**WORK REQUEST**: Where does the string "JavaScript" appear in the records? Copy each line that holds it.

**EXTRACTED DATA**:
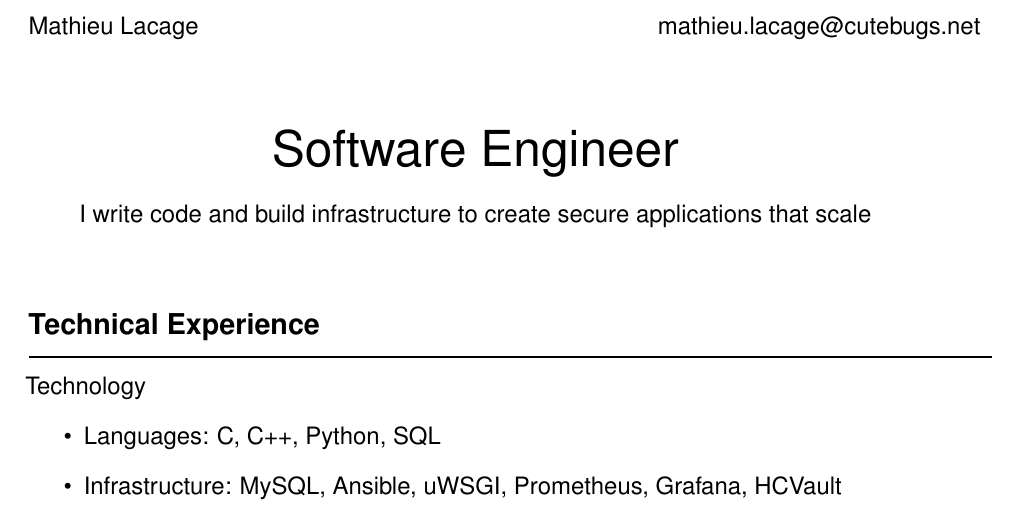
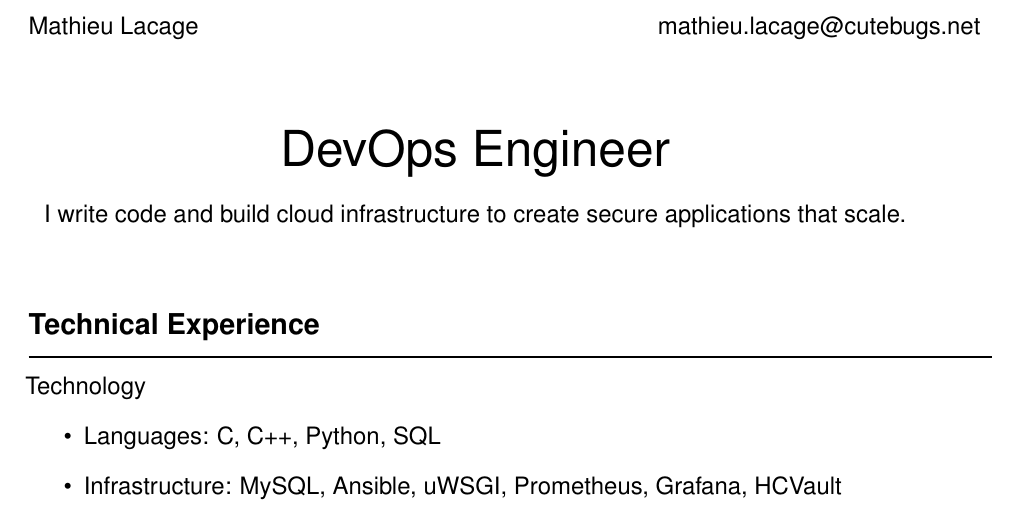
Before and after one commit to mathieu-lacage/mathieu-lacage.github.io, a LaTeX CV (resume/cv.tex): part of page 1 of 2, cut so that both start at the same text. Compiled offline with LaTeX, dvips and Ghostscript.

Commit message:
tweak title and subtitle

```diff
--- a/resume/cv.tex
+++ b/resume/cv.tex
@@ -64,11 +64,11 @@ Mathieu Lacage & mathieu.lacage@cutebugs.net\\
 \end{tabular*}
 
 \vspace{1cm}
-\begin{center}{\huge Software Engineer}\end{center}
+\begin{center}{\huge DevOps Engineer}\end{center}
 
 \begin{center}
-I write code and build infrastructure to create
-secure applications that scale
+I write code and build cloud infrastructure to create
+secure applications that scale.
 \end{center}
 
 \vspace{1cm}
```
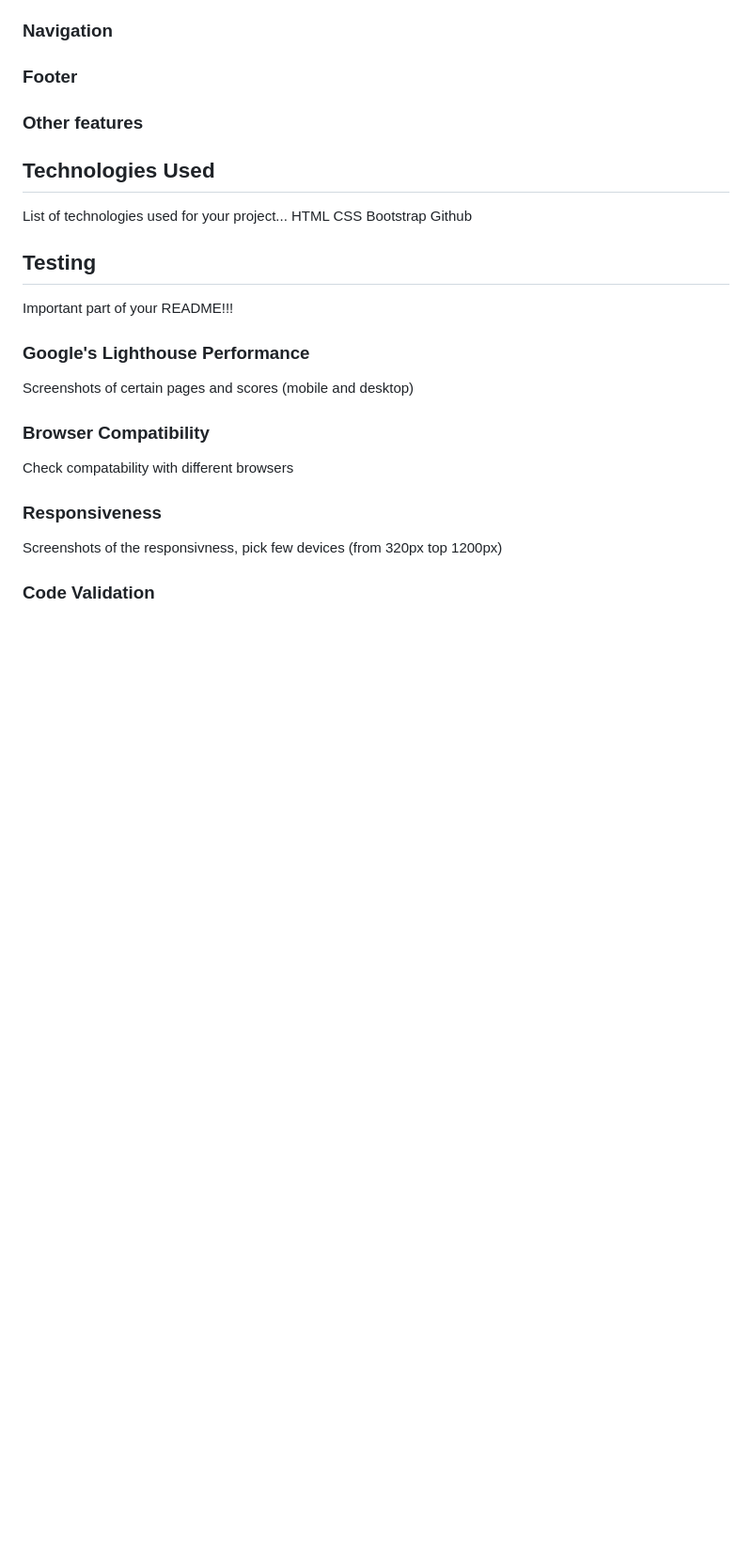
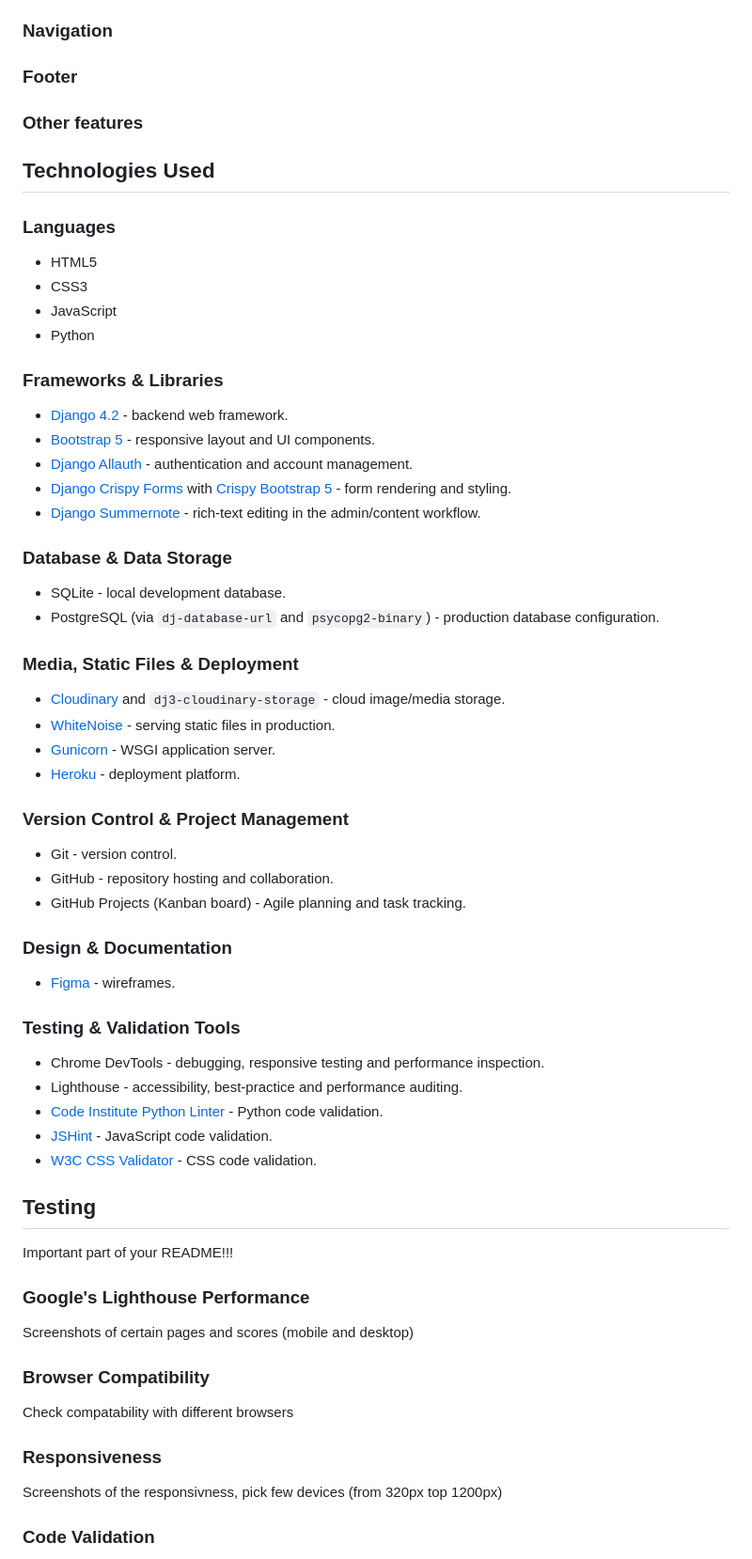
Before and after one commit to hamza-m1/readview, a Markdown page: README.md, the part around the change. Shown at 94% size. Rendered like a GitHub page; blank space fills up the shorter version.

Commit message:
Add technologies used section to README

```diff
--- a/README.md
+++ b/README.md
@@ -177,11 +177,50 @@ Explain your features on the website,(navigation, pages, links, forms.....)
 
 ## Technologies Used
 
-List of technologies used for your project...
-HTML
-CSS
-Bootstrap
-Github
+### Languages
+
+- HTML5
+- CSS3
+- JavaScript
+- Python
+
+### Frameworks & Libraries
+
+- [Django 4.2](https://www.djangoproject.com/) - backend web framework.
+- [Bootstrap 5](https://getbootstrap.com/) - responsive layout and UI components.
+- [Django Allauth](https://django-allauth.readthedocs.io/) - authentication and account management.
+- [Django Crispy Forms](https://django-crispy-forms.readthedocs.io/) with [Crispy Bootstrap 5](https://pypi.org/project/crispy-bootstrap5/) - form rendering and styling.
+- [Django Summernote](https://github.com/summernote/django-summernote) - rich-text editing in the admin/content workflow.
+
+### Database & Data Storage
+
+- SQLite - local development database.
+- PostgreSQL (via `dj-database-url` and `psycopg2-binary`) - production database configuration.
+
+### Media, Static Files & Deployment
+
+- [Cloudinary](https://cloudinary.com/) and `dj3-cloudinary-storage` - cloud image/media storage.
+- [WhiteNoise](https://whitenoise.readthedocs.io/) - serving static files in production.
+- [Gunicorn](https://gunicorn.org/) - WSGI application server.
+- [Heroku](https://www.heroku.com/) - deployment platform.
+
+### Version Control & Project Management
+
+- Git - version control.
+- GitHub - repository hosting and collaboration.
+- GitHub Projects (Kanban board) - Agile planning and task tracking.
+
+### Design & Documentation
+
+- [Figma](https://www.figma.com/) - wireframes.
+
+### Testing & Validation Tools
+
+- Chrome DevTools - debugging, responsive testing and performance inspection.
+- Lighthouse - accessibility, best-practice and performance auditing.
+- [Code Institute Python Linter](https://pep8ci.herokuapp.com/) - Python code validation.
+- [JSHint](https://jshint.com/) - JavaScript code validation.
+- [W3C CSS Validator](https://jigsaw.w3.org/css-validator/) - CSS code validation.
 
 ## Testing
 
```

**RESULT OF THIS EXERCISE**:
+- JavaScript
+- [JSHint](https://jshint.com/) - JavaScript code validation.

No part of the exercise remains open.